Look for the word "data" in the entries and copy each line where it appears.

(Source records Opens)

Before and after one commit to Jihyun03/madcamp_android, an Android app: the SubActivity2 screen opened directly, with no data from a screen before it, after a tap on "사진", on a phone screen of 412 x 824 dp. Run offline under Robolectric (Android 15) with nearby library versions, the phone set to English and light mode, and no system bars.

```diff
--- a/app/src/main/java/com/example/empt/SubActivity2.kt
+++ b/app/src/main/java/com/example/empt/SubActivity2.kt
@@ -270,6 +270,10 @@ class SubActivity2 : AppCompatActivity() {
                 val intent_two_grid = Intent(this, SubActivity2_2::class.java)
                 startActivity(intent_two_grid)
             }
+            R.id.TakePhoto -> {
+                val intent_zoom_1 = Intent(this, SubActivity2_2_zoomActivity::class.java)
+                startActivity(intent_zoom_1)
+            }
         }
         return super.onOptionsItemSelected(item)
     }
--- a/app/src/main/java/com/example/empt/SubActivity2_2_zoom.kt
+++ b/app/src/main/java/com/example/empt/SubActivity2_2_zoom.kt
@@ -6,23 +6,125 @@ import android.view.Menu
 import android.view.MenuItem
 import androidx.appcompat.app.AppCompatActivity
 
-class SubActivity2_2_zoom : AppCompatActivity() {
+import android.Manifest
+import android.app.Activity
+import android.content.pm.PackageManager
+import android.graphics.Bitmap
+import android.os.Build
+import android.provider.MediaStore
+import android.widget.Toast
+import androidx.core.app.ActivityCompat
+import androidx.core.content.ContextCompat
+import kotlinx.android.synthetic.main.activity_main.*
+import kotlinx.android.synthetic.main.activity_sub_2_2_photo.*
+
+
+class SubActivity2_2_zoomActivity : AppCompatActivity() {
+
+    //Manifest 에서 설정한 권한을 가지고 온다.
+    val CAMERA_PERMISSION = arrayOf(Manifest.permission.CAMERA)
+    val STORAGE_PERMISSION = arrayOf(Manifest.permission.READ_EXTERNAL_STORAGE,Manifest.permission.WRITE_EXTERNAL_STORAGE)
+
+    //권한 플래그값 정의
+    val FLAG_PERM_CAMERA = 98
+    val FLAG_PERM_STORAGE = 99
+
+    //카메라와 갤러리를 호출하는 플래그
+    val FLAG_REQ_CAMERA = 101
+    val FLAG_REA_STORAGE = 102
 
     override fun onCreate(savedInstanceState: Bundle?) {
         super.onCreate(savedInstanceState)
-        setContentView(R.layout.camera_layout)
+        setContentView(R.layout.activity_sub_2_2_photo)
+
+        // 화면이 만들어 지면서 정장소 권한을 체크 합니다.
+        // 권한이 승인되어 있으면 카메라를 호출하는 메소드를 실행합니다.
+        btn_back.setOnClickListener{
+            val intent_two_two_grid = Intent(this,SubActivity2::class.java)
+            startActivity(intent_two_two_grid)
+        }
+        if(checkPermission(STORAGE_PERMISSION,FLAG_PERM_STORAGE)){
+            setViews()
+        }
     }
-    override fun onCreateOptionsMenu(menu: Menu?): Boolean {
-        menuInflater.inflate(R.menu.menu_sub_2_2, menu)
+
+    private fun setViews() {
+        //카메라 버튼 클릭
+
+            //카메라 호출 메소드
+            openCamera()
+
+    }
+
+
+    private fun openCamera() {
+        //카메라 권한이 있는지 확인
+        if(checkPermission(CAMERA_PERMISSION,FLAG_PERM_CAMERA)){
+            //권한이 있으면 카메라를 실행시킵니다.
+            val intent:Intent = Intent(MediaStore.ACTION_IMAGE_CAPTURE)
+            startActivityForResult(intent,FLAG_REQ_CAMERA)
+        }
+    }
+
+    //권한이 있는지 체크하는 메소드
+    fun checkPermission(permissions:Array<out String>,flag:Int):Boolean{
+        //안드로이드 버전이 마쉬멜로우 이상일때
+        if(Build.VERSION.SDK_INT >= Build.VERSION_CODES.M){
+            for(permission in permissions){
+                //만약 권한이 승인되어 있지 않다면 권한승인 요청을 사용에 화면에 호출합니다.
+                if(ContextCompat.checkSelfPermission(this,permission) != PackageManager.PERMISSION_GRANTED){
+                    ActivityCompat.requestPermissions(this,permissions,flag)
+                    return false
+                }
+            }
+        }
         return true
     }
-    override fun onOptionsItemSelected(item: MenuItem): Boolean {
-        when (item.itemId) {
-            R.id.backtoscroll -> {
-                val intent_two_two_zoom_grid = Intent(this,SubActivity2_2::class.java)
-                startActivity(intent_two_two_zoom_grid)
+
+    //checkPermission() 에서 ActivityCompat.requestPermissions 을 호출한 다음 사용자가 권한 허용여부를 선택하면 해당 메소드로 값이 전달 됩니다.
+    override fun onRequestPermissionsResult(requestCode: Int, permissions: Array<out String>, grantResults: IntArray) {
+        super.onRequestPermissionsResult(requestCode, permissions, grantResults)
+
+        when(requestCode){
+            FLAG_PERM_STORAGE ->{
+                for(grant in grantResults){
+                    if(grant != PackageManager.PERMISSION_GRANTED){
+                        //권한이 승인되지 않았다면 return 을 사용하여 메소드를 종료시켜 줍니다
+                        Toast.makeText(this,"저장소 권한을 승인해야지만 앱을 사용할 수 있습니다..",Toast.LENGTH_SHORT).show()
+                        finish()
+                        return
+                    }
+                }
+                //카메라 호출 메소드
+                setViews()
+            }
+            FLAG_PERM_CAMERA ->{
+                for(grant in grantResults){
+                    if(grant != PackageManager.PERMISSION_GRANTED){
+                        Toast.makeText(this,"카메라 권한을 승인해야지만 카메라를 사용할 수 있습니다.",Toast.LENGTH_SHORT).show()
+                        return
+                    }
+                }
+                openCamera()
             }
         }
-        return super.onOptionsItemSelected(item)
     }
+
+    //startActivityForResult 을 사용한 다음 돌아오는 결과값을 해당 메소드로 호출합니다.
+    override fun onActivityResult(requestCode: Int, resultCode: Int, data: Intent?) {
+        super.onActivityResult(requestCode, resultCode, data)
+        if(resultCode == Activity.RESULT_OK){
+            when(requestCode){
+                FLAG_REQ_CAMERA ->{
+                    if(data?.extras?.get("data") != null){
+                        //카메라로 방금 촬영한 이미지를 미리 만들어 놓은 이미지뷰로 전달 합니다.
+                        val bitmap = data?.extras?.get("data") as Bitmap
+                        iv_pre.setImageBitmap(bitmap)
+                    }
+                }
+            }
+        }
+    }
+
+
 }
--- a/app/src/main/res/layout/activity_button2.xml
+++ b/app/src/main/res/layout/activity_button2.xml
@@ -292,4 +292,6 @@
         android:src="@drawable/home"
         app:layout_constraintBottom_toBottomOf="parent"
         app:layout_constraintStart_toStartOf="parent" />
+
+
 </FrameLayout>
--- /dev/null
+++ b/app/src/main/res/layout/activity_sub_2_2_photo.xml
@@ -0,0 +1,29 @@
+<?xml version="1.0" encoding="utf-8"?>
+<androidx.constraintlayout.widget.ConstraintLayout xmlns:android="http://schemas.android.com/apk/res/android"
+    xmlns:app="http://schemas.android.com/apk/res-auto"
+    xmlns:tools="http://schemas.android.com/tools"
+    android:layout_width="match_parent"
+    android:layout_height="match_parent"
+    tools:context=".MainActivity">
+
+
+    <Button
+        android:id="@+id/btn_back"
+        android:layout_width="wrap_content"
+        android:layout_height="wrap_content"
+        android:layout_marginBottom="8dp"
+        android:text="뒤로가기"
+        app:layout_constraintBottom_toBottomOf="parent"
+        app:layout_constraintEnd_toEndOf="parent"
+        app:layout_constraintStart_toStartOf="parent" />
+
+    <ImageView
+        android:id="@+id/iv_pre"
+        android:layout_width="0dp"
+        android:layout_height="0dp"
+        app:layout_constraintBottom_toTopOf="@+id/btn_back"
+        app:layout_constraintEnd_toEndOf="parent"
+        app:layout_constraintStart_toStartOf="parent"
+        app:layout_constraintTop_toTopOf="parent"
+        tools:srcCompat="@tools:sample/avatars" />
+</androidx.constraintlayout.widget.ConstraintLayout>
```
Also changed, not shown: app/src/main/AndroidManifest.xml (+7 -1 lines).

(Source records Closes)

### Result
Before and after one commit to Jihyun03/madcamp_android, an Android app: the SubActivity2 screen opened directly, with no data from a screen before it, after a tap on "사진", on a phone screen of 412 x 824 dp. Run offline under Robolectric (Android 15) with nearby library versions, the phone set to English and light mode, and no system bars.
+    override fun onActivityResult(requestCode: Int, resultCode: Int, data: Intent?) {
+        super.onActivityResult(requestCode, resultCode, data)
+                    if(data?.extras?.get("data") != null){
+                        val bitmap = data?.extras?.get("data") as Bitmap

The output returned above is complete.